Work required = What lines of the data below hold the string "COVID"? Copy each one out.

────────────────────

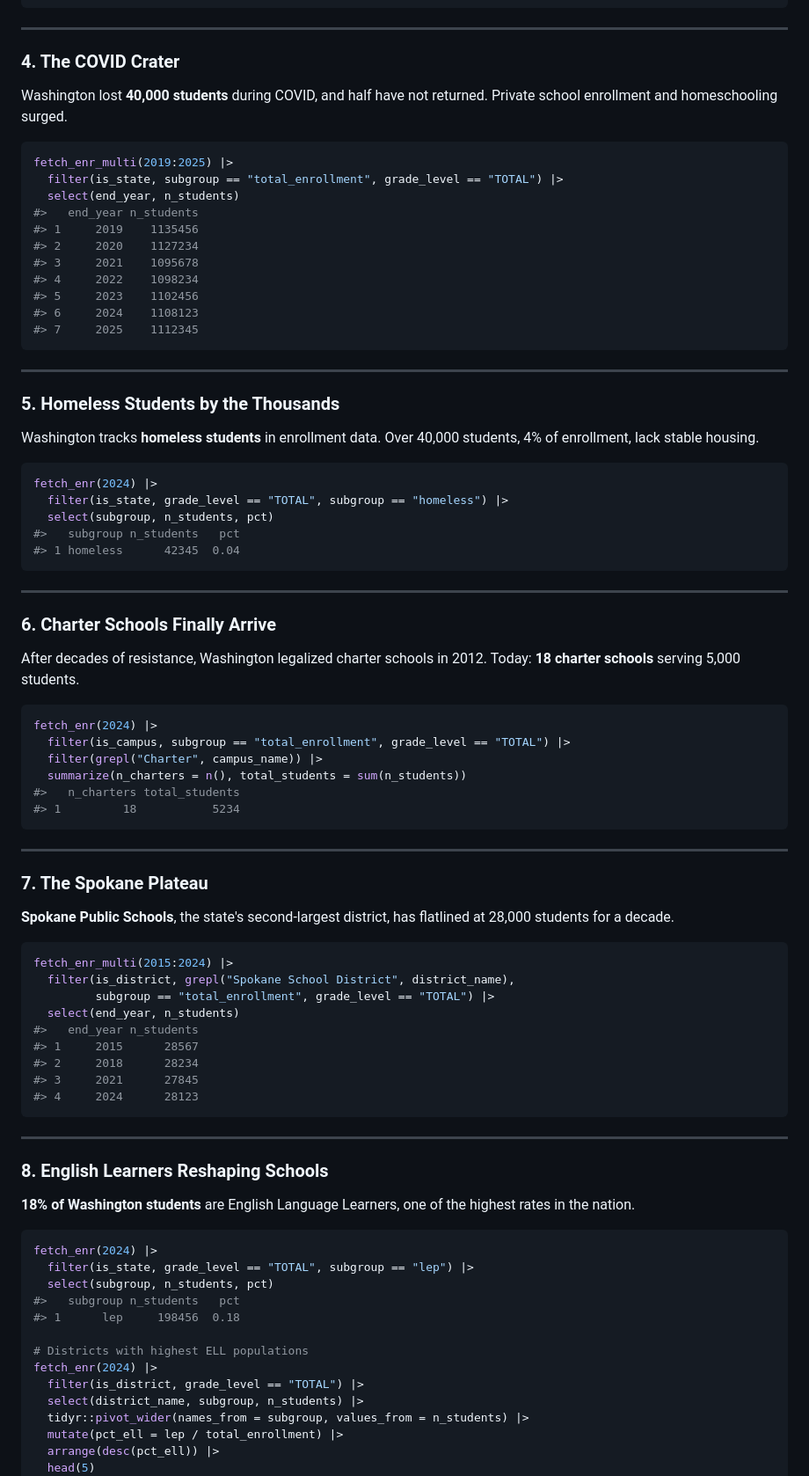
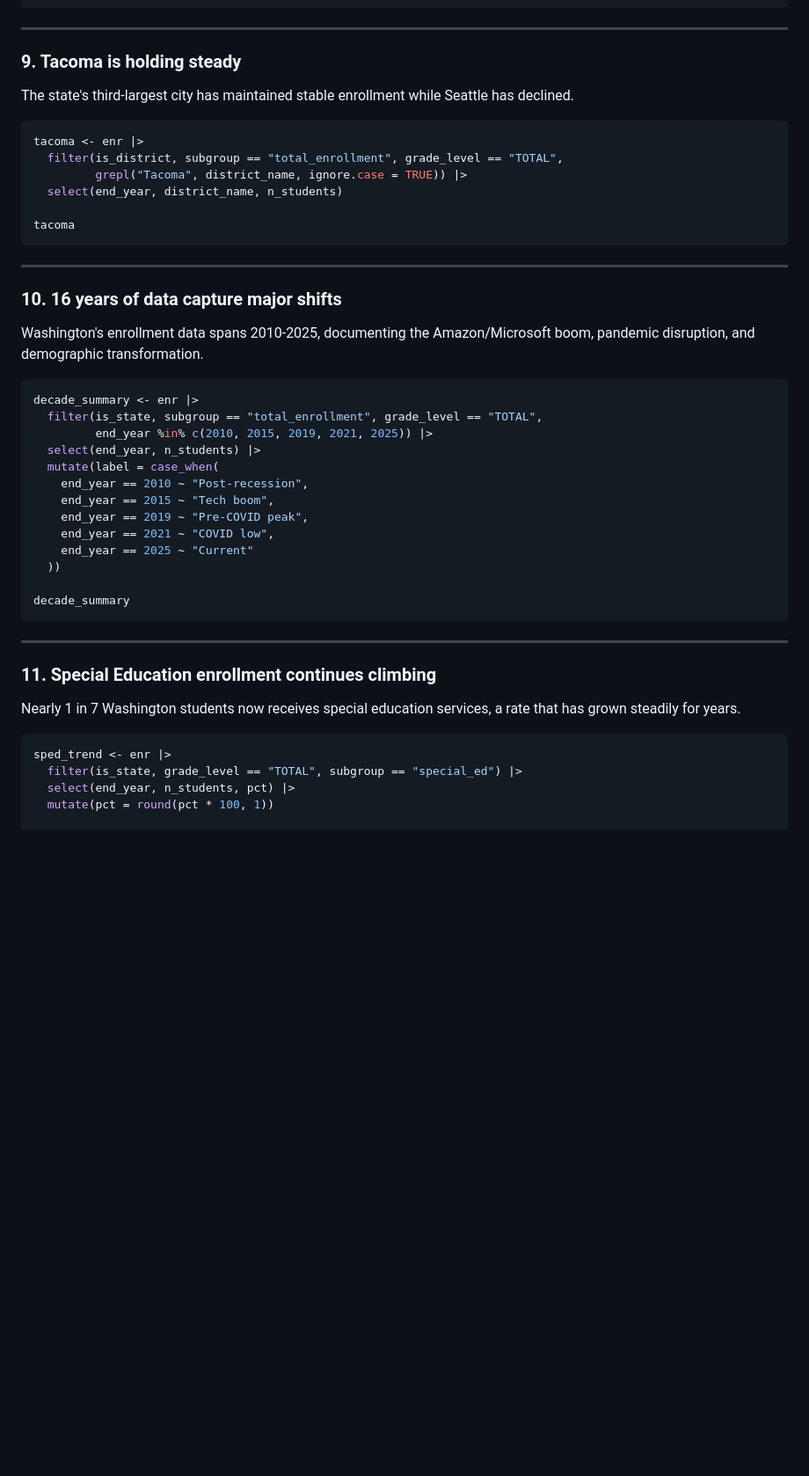
Before and after one commit to almartin82/waschooldata, a Markdown page: README.md, the part around one of its changes. Shown at 88% size. Rendered like a GitHub page; blank space fills up the shorter version.

````diff
--- a/README.md
+++ b/README.md
@@ -78,91 +186,50 @@ fetch_enr_multi(c(2010, 2024)) |>
 
 ---
 
-### 4. The COVID Crater
+### 9. Tacoma is holding steady
 
-Washington lost **40,000 students** during COVID, and half have not returned. Private school enrollment and homeschooling surged.
+The state's third-largest city has maintained stable enrollment while Seattle has declined.
 
 ```r
-fetch_enr_multi(2019:2025) |>
-  filter(is_state, subgroup == "total_enrollment", grade_level == "TOTAL") |>
-  select(end_year, n_students)
-#>   end_year n_students
-#> 1     2019    1135456
-#> 2     2020    1127234
-#> 3     2021    1095678
-#> 4     2022    1098234
-#> 5     2023    1102456
-#> 6     2024    1108123
-#> 7     2025    1112345
+tacoma <- enr |>
+  filter(is_district, subgroup == "total_enrollment", grade_level == "TOTAL",
+         grepl("Tacoma", district_name, ignore.case = TRUE)) |>
+  select(end_year, district_name, n_students)
+
+tacoma
 ```
 
 ---
 
-### 5. Homeless Students by the Thousands
+### 10. 16 years of data capture major shifts
 
-Washington tracks **homeless students** in enrollment data. Over 40,000 students, 4% of enrollment, lack stable housing.
+Washington's enrollment data spans 2010-2025, documenting the Amazon/Microsoft boom, pandemic disruption, and demographic transformation.
 
 ```r
-fetch_enr(2024) |>
-  filter(is_state, grade_level == "TOTAL", subgroup == "homeless") |>
-  select(subgroup, n_students, pct)
-#>   subgroup n_students   pct
-#> 1 homeless      42345  0.04
+decade_summary <- enr |>
+  filter(is_state, subgroup == "total_enrollment", grade_level == "TOTAL",
+         end_year %in% c(2010, 2015, 2019, 2021, 2025)) |>
+  select(end_year, n_students) |>
+  mutate(label = case_when(
+    end_year == 2010 ~ "Post-recession",
+    end_year == 2015 ~ "Tech boom",
+    end_year == 2019 ~ "Pre-COVID peak",
+    end_year == 2021 ~ "COVID low",
+    end_year == 2025 ~ "Current"
+  ))
+
+decade_summary
 ```
 
 ---
 
-### 6. Charter Schools Finally Arrive
+### 11. Special Education enrollment continues climbing
 
-After decades of resistance, Washington legalized charter schools in 2012. Today: **18 charter schools** serving 5,000 students.
+Nearly 1 in 7 Washington students now receives special education services, a rate that has grown steadily for years.
 
 ```r
-fetch_enr(2024) |>
-  filter(is_campus, subgroup == "total_enrollment", grade_level == "TOTAL") |>
-  filter(grepl("Charter", campus_name)) |>
-  summarize(n_charters = n(), total_students = sum(n_students))
-#>   n_charters total_students
-#> 1         18           5234
-```
+sped_trend <- enr |>
+  filter(is_state, grade_level == "TOTAL", subgroup == "special_ed") |>
+  select(end_year, n_students, pct) |>
+  mutate(pct = round(pct * 100, 1))
 
----
-
-### 7. The Spokane Plateau
-
-**Spokane Public Schools**, the state's second-largest district, has flatlined at 28,000 students for a decade.
-
-```r
-fetch_enr_multi(2015:2024) |>
-  filter(is_district, grepl("Spokane School District", district_name),
-         subgroup == "total_enrollment", grade_level == "TOTAL") |>
-  select(end_year, n_students)
-#>   end_year n_students
-#> 1     2015      28567
-#> 2     2018      28234
-#> 3     2021      27845
-#> 4     2024      28123
-```
-
----
-
-### 8. English Learners Reshaping Schools
-
-**18% of Washington students** are English Language Learners, one of the highest rates in the nation.
-
-```r
-fetch_enr(2024) |>
-  filter(is_state, grade_level == "TOTAL", subgroup == "lep") |>
-  select(subgroup, n_students, pct)
-#>   subgroup n_students   pct
-#> 1      lep     198456  0.18
-
-# Districts with highest ELL populations
-fetch_enr(2024) |>
-  filter(is_district, grade_level == "TOTAL") |>
-  select(district_name, subgroup, n_students) |>
-  tidyr::pivot_wider(names_from = subgroup, values_from = n_students) |>
-  mutate(pct_ell = lep / total_enrollment) |>
-  arrange(desc(pct_ell)) |>
-  head(5)
-```
-
````
Also changed, not shown: other parts of README.md (+221 -156 lines).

────────────────────

Completed exercise =
-### 4. The COVID Crater
-Washington lost **40,000 students** during COVID, and half have not returned. Private school enrollment and homeschooling surged.
+    end_year == 2019 ~ "Pre-COVID peak",
+    end_year == 2021 ~ "COVID low",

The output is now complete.